The enacted budget continues the state's avoidance of cash-flow borrowings and non-recurring funding measures for a second year. In fiscal years 2010 and 2011, the state issued a total of $7.2 billion of bonds to fund annual pension contributions. The governor's 2013 budget relies on continued strong revenue from the 2011 tax increases, but the state in future years will have to adjust to sunset provisions embedded in the tax-hike legislation. The tax increases generate new net revenues of more than $7 billion annually in fiscal years 2012 through 2014, according to a February 2012 projection by the state legislature's Commission on Government Forecasting and Accountability. The increases begin to sunset halfway through fiscal 2015, with the individual income tax rate falling to 3.75% from 5% and the corporate rate falling to 5.25% from 7%. The fiscal 2015 revenue reduction is projected at $2.2 billion. In fiscal 2016, when lower taxed rates will be in effect the full year, the loss versus 2014 is estimated at about $4.7 billion. The fiscal 2015 and 2016 revenue declines will coincide with rising pension contribution requirements.
POLITICALLY DIFFICULT DECISIONS WILL BE REQUIRED TO STABILIZE STATE FINANCES
Illinois' government has reached consensus on difficult decisions, such as last year's temporary tax increase legislation and this year's cigarette tax increase and related Medicaid measures, all of which stabilized state finances.
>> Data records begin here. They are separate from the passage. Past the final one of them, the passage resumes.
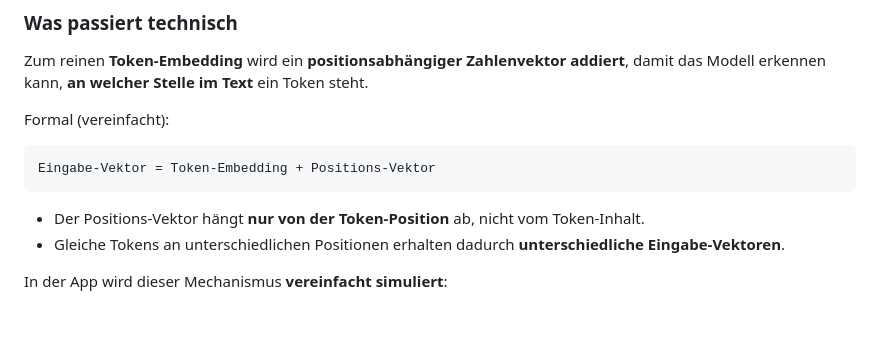
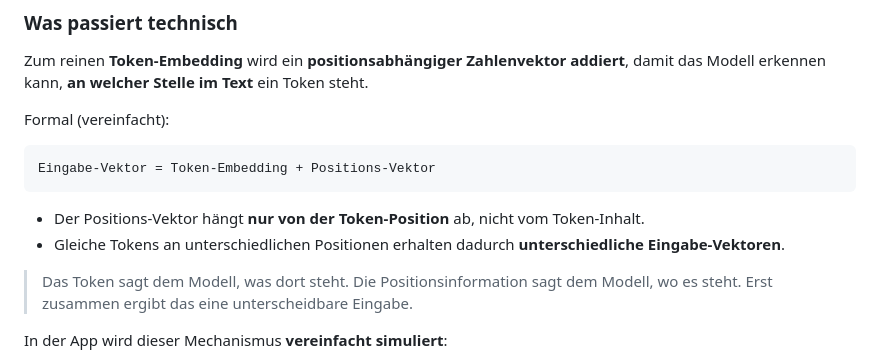
Before and after one commit to hrmnns/cher-llm-simulator, a Markdown page: docs/guide/02-parameters-embeddings.md, the part around the change. Drawn GitHub-style; blank space fills up the shorter version.

Commit message:
Ergänze Erklärung zu Positions-Vektoren und Tokens
Erklärt die Rolle von Positions-Vektoren und Tokens in Eingabe-Vektoren.

```diff
--- a/docs/guide/02-parameters-embeddings.md
+++ b/docs/guide/02-parameters-embeddings.md
@@ -74,6 +74,8 @@ Eingabe-Vektor = Token-Embedding + Positions-Vektor
 
 - Der Positions-Vektor hängt **nur von der Token-Position** ab, nicht vom Token-Inhalt.
 - Gleiche Tokens an unterschiedlichen Positionen erhalten dadurch **unterschiedliche Eingabe-Vektoren**.
+
+> Das Token sagt dem Modell, was dort steht. Die Positionsinformation sagt dem Modell, wo es steht. Erst zusammen ergibt das eine unterscheidbare Eingabe.
 
 In der App wird dieser Mechanismus **vereinfacht simuliert**:
 - additiv
```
Addressing the pension and payment backlog challenges in full, however, will require significant political will to combat conditions that have persisted and worsened over many years. Such solutions cannot be reached easily, as was demonstrated this year.
STATE CAN DRAW ON A LARGE AND DIVERSE ECONOMIC BASE
Illinois retains a strong economic base to draw on. Its personal income per capita is 105% of the nation's, and its 2011 GDP of $671 billion ranked fifth among states. As a Midwest state with exposure to manufacturing, Illinois participated in the sharp manufacturing declines of 2009, losing 12% of its employment in the sector that year. The state has benefited from manufacturing stabilization in the last two years, adding 2% to manufacturing employment in 2011 after a moderate decline (3%) in 2011. In the Rockford area, as many as 4,500 jobs are being regained at Chrysler's Belvidere plant to make the redesigned Dodge Dart.
The negative outlook reflects the possibility that the state will fail to make substantial progress addressing its credit challenges in the near term.
WHAT COULD MAKE THE RATING GO UP
- Implementation of a credible, comprehensive long-term pension funding plan
- Substantial progress in reducing payment backlog, with adoption of a legal framework or plan to prevent renewed buildup of bills
WHAT COULD MAKE THE RATING GO DOWN
- Early phase-out of 2011 tax increases without offsetting binding expenditure actions, increasing the structural gap
- Further deterioration in pension funded status or failure to make legally required pension contributions in full
- Failure to enact pension reforms, or passage of reforms that have limited impact on liabilities or are used to justify reductions in near-term pension contributions